In a recent Massachusetts theft decision, the court considered a motion to suppress. The case arose when a sergeant of the police department joined other officers in surveilling a car that was the subject of an investigation related to multiple breaking and entering crimes. The police department of another neighboring town had asked for assistance to see whether the car would lead the cops to evidence related to the breaking and entering crimes.
The police cars were unmarked and changed places to avoid being detected in the relevant communities. One officer saw the car at issue go down a dead-end road and make a U-turn before going in the original direction. He followed, and the car got onto Route 9, going west. There were two men in the car, and the officer believed the driver was the defendant, whom he’d known in high school.

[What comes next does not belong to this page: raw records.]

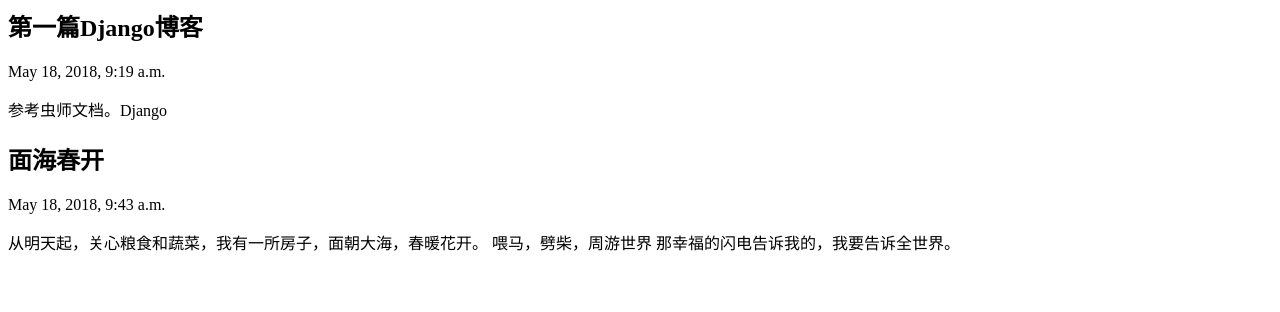
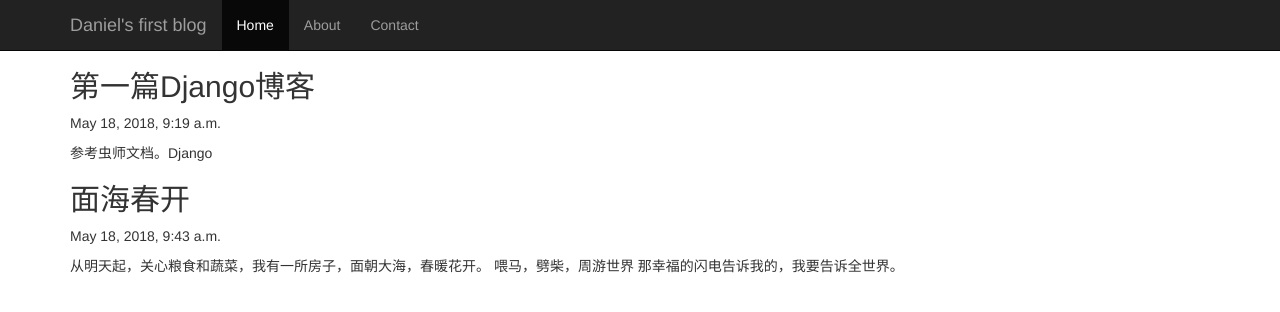
Before and after one commit to DanielSHAO99/djlearn, a Django app: page /blog/ in a window 1280 px wide. Shown: the top 312 px of the page. Run offline with Django 3.2, Linux system fonts and the light colour scheme; data comes from the database, SQL or seed files in the repository; some libraries are stand-ins or nearby versions.

Commit message:
use a bootstrap template to render this page

```diff
--- a/blog/templates/index.html
+++ b/blog/templates/index.html
@@ -1,5 +1,61 @@
-{% for blog in blog_list %}
-    <h2>{{ blog.title }}</h2>
-    <p>{{ blog.timestamp }}</p>
-    <p>{{ blog.body }}</p>
-{% endfor %}
+<!DOCTYPE html>
+<html lang="zh-CN">
+  <head>
+    <meta charset="utf-8">
+    <meta http-equiv="X-UA-Compatible" content="IE=edge">
+    <meta name="viewport" content="width=device-width, initial-scale=1">
+    <!-- 上述3个meta标签*必须*放在最前面，任何其他内容都*必须*跟随其后！ -->
+    <meta name="description" content="">
+    <meta name="author" content="">
+
+    <title>Starter Template for Bootstrap</title>
+
+    <!-- Bootstrap core CSS -->
+    <link href="https://cdn.bootcss.com/bootstrap/3.3.7/css/bootstrap.min.css" rel="stylesheet">
+
+    <!-- Custom styles for this template -->
+    <link href="starter-template.css" rel="stylesheet">
+
+  </head>
+
+  <body>
+
+    <nav class="navbar navbar-inverse navbar-fixed-top">
+      <div class="container">
+        <div class="navbar-header">
+          <button type="button" class="navbar-toggle collapsed" data-toggle="collapse" data-target="#navbar" aria-expanded="false" aria-controls="navbar">
+            <span class="sr-only">Toggle navigation</span>
+            <span class="icon-bar"></span>
+            <span class="icon-bar"></span>
+            <span class="icon-bar"></span>
+          </button>
+          <a class="navbar-brand" href="#">Daniel's first blog</a>
+        </div>
+        <div id="navbar" class="collapse navbar-collapse">
+          <ul class="nav navbar-nav">
+            <li class="active"><a href="#">Home</a></li>
+            <li><a href="#about">About</a></li>
+            <li><a href="#contact">Contact</a></li>
+          </ul>
+        </div><!--/.nav-collapse -->
+      </div>
+    </nav>
+
+    <div class="container" style="margin-top: 50px;">
+
+      <div class="starter-template">
+
+        {% for blog in blog_list %}
+            <h2>{{ blog.title }}</h2>
+            <p>{{ blog.timestamp }}</p>
+            <p>{{ blog.body }}</p>
+        {% endfor %}
+
+      </div>
+
+    </div><!-- /.container -->
+
+    <script src="https://cdn.bootcss.com/jquery/1.12.4/jquery.min.js"></script>
+    <script src="https://cdn.bootcss.com/bootstrap/3.3.7/js/bootstrap.min.js"></script>
+  </body>
+</html>
```
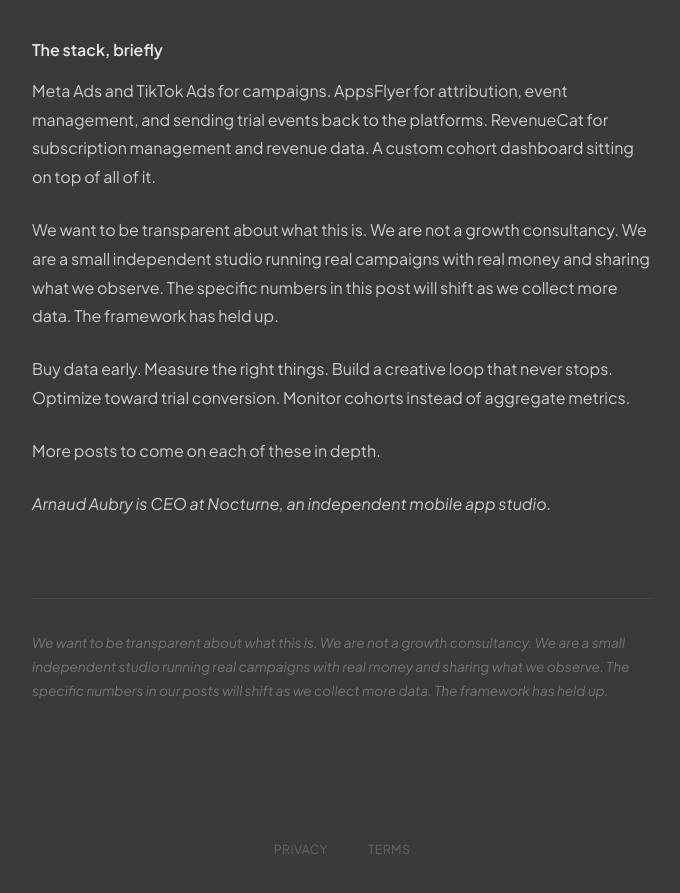
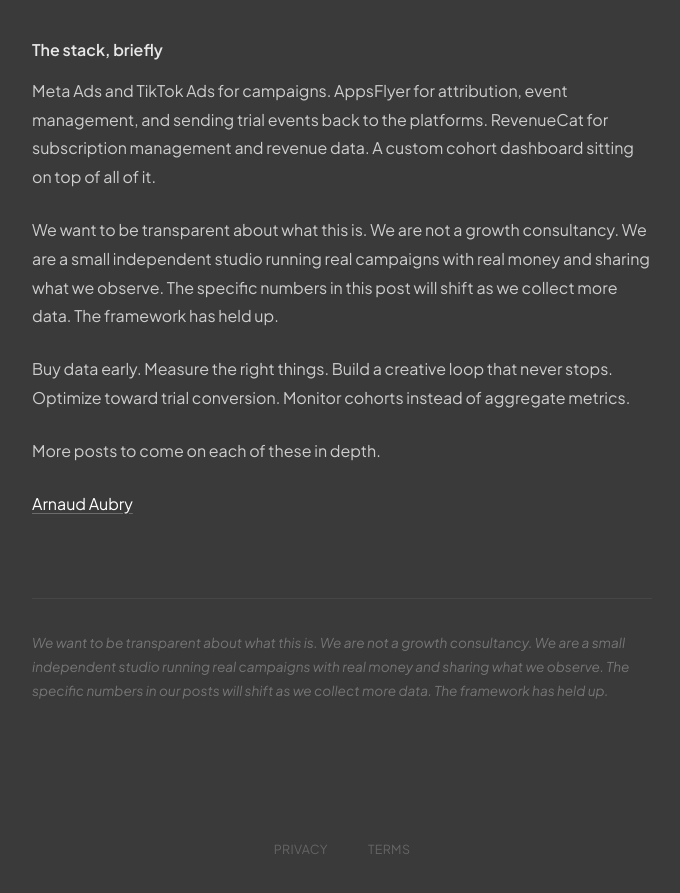
Before and after one commit to Zebra-Rodeo/zebra-rodeo.github.io, a Jekyll site: the page built from _posts/2026-03-24-paid-acquisition-mobile-apps.md, in a window 1280 px wide and 900 px high, scrolled down 7241 px. Shown: the top 893 px of the window, without its empty margins (298-978 px from the left). Built offline with Jekyll 4.4.1, drawn with Linux system fonts in a browser that asks for light colours.

```diff
--- a/_posts/2026-03-24-paid-acquisition-mobile-apps.md
+++ b/_posts/2026-03-24-paid-acquisition-mobile-apps.md
@@ -102,7 +102,7 @@ To solve this, we built a predicted ROAS calculation into our dashboard. For coh
 
 Here is what a recent Provenance cohort looks like in our dashboard, Mar 9 to Mar 15, now 16 days old:
 
-![Provenance cohort dashboard — Mar 9 to Mar 15, 51.9% trial-to-paid conversion](/assets/images/provenance-cohort-mar9.png)
+![Provenance cohort dashboard, Mar 9 to Mar 15, 51.9% trial-to-paid conversion](/assets/images/provenance-cohort-mar9.png)
 *Mar 9 to Mar 15 cohort: €2,173 spend, 1,963 users acquired, 81 paid subscribers at 51.9% conversion.*
 
 - Total spend: €2,173.97 (Meta + TikTok combined)
@@ -128,4 +128,4 @@ More posts to come on each of these in depth.
 
 ---
 
-*Arnaud Aubry is CEO at Nocturne, an independent mobile app studio.*
+[Arnaud Aubry](https://www.linkedin.com/in/arnaud-aubry-74928730/)
```
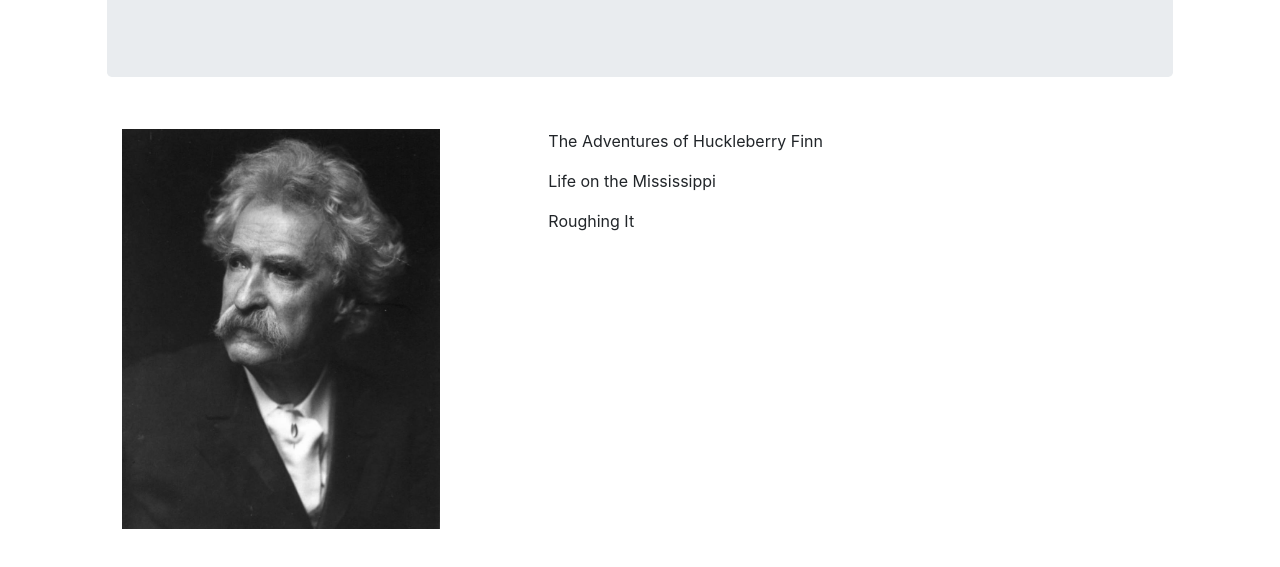
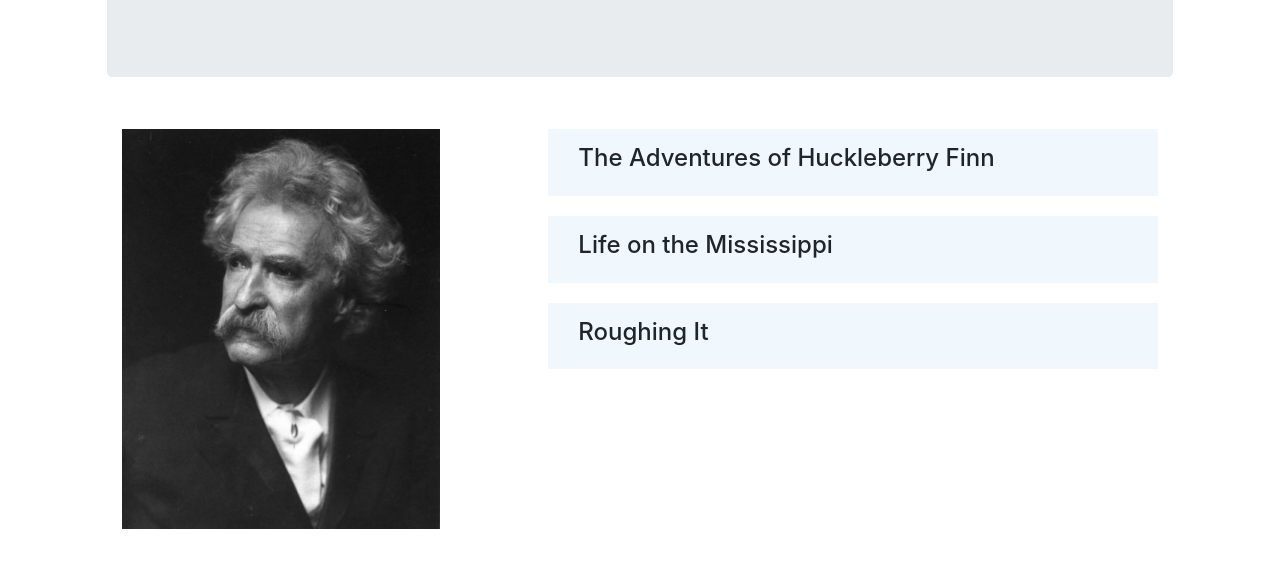
Before and after one commit to geraldgsh/author-quiz, a React app: page / in a window 1280 px wide. Shown: the part 147-714 px from the top of the page. Built offline with nearby package versions, Linux system fonts and the light colour scheme.

Commit message:
added styling for author info

```diff
--- a/src/App.css
+++ b/src/App.css
@@ -8,6 +8,18 @@
 
 .authorimage {
  max-height: 100%;
+}
+
+.answer {
+  background-color: #F0F7FD;
+  border-color: #D0E3F0;
+  margin-bottom: 20PX;
+  padding: 15px 30px 15px 30px;
+  cursor: pointer;
+}
+
+.answer:hover {
+  background-color: #D0E3F0;
 }
 
 .book {
--- a/src/AuthorQuiz.js
+++ b/src/AuthorQuiz.js
@@ -14,6 +14,14 @@ const Hero = () => {
   )
 }
 
+const Book = ({title}) => {
+  return (
+  <div className="answer">
+    <h4>{title}</h4>
+  </div>
+  )
+}
+
 const Turn = ({author, books}) => {
   return (
   <div className="row turn" style={{backgroubd: "white"}}>
@@ -21,7 +29,7 @@ const Turn = ({author, books}) => {
       <img src={author.imageUrl} className="authorimage" alt="Author"/>
     </div>
     <div className="col-6">
-      {books.map((title) => <p>{title}</p>)}
+      {books.map((title) => <Book title={title} key={title} />)}
     </div>
   </div>
   )
```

Earlier that day, a sergeant looked up the defendant’s license and found it to be suspended. He called another police department, and the information was confirmed. The sergeant pulled up next to the car and recognized the defendant. He was worried he’d lose the car and told a detective he’d asked to assist that he would stop the defendant. He stopped the defendant’s car and pulled him out. The other police officers arrived 3-5 minutes later.
The defendant made a motion to suppress evidence, arguing it was an extraterritorial stop and it was greater than the permitted scope of the cities’ mutual aid agreement. The judge granted the motion to suppress, finding that the defendant’s suspended license didn’t fall within the mutual aid agreement statute under M.G.L. c. 40, § 8G.
The prosecution appealed. The appellate court explained that a cop doesn’t have authority outside his jurisdiction unless a statute specifically authorizes it, or the officer is performing a valid citizen’s arrest.
Under M.G.L. c. 40, § 8G, cities and towns can enter into what are known as mutual aid agreements for the purposes of protecting the property, lives, or safety of the people who are within the specific area that the agreement designates. A mutual aid agreement can provide for activation methods or requests and responses to mutual aid requests.
The mutual aid agreement at issue in this case was the Massachusetts Interagency Mutual Aid Agreement. It provided a basis for matters of public safety. It granted police powers, including arrest powers, to each police officer within the territorial limits of each party to the Agreement. Any city that is a party to this agreement can ask for assistance for valid law enforcement reasons. In this case, the defendant argued that the sergeant acted under the self-activation clauses of the Agreement, which inappropriately exceeded the scope of authority provided under M.G.L. c. 40, § 8G.
The appellate court found that the sergeant acted with the knowledge of the other city’s police department, such that the stop was made by request. The sergeant had called the city’s police department, told a detective there about what was happening, verified the license was suspended, and asked for help. When he realized assistance would be delayed, he told the detective he would stop the defendant.
The appellate court found that if the stop was made with the knowledge and acquiescence of the other police department, it could be treated as one that was requested. It held the extraterritorial stop of the defendant’s car was appropriate and reversed the lower court’s granting of the motion to suppress.
If you are charged with a theft crime in Massachusetts, contact the Law Office of Patrick J. Murphy today to discuss the criminal charges. Call us at 617-367-0450 or contact us through this website.
More Blog Posts:
Assault and Battery Causing Serious Injury in Massachusetts, Boston Criminal Defense Lawyer Blog, published January 14, 2015
Receiving Stolen Property in Massachusetts, Boston Criminal Defense Lawyer Blog, published December 15, 2014